Whether that’s a good thing or a bad thing depends on your situation. If you make an early withdrawal for living expenses or paying down debt it will be taxed as income and how much tax you pay depends on which tax bracket you fall in. If you have lost your job or your income is curtailed, withdrawing from your RRSP might make sense from a tax perspective (assuming you have a choice).

In any case, it’s important to know that early withdrawals from an RRSP are subject to a withholding tax. That means the CRA will take a certain amount off the top and you could get some back, or pay more, when you file your income tax (depending on your income bracket).



 $0 - $5,000 5%  10% 
$5,001 - $15,000  10%  20% 
$15,000 +  15%  30% 

Home Buyer’s Plan:

The 30 per cent of respondents who withdrew from their RRSPs likely did it under the Homebuyer’s Plan.
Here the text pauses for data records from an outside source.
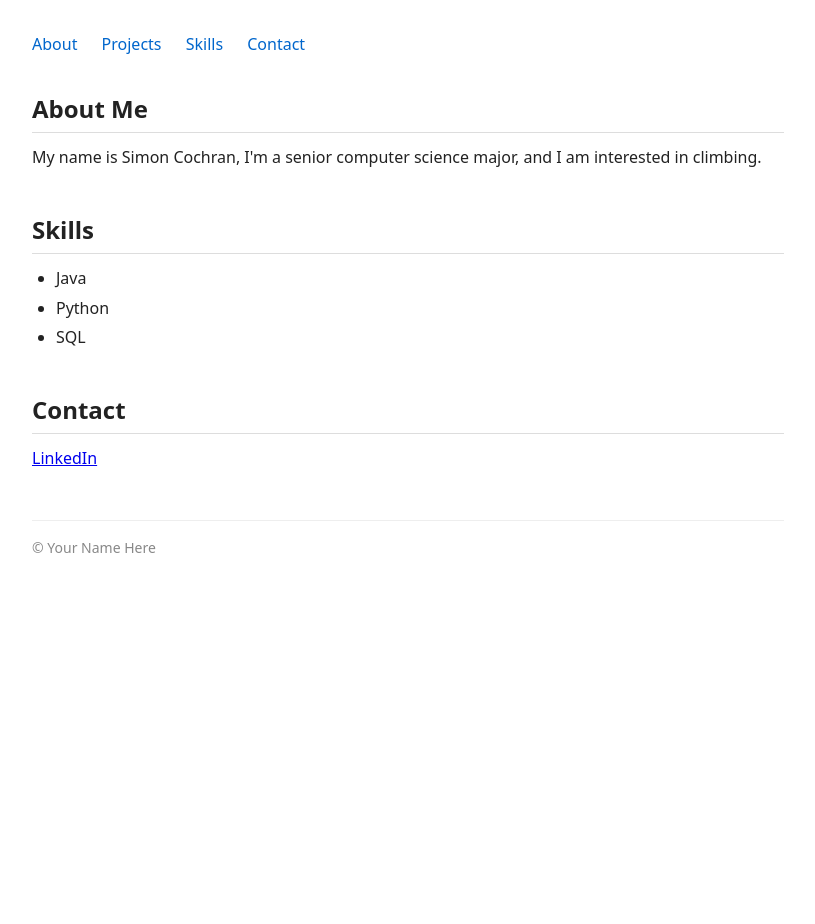
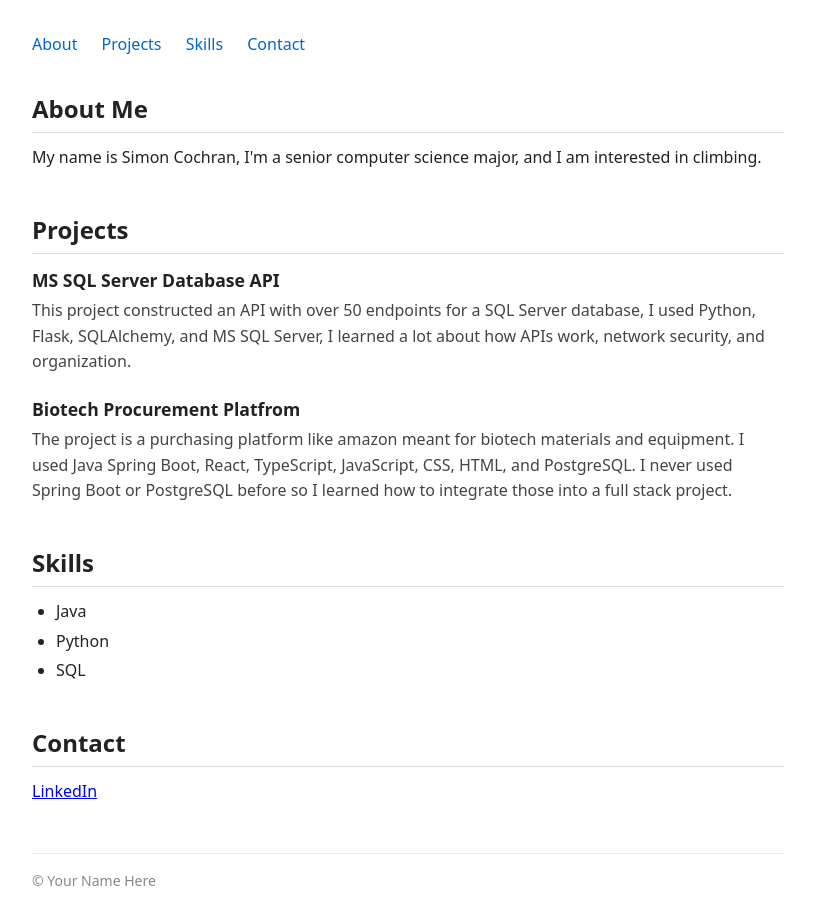
Before and after one commit to SimonJCo/CS1530Assignment3, a plain HTML site: page index.html in a window 1280 px wide. Shown: the whole page, without its empty margins (232-1047 px from the left). Before the commit the page ends 800 px from the top, so only its background shows below. Drawn offline with Linux system fonts and the light colour scheme.

Commit message:
Update index.html

```diff
--- a/index.html
+++ b/index.html
@@ -26,6 +26,31 @@
       <!-- TODO: Replace with 2-3 sentences about yourself -->
       <!-- e.g., include your name, your program/year, and what you are interested in -->
       <p>My name is Simon Cochran, I'm a senior computer science major, and I am interested in climbing.</p>
+    </section>
+
+    <section id="projects">
+      <h2>Projects</h2>
+
+      <!-- Example project entry structure: copy, fill in, and add at least 2:
+      <div class="project">
+        <h3>Project Name</h3>
+        <p>What the project does, the technologies used, and what you learned.</p>
+      </div>
+      -->
+      <div class="project">
+        <h3>MS SQL Server Database API</h3>
+        <p>This project constructed an API with over 50 endpoints for a SQL Server database,
+          I used Python, Flask, SQLAlchemy, and MS SQL Server, I learned a lot about how APIs work,
+           network security, and organization.</p>
+      </div>
+      <div class="project">
+        <h3>Biotech Procurement Platfrom</h3>
+        <p>The project is a purchasing platform like amazon meant for biotech materials and equipment.
+          I used Java Spring Boot, React, TypeScript, JavaScript, CSS, HTML, and PostgreSQL.
+          I never used Spring Boot or PostgreSQL before so I learned how to integrate those into a
+          full stack project.</p>
+      </div>
+      <!-- TODO: Add at least 2 project entries using the structure above -->
     </section>
 
     <section id="skills">
```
First time home buyers can borrow up to $25,000 tax free from their RRSPs to put toward the home. Those who choose this option are given a 15-year period to pay the money back to their RRSPs. Once 15 years have elapsed, however, you will be taxed and the opportunity to replace the borrowed money is permanently lost.

Borrowing from your RRSP to buy a home could provide a bigger down payment - providing more equity in the home, and perhaps avoiding mandatory mortgage insurance.

Lifelong Learning Plan:

There are no immediate tax consequences if you borrow from your RRSP to go back to school. The maximum amount you're allowed to withdraw under the Lifelong Learning Plan is $20,000, and only $10,000 can be withdrawn each year. Repayments start 2 years after the last withdrawal or five years after the first withdrawal – whichever is first. Once your repayment begins, you will have 10 years to pay the money back to your RRSP before the opportunity to replace these funds is lost entirely.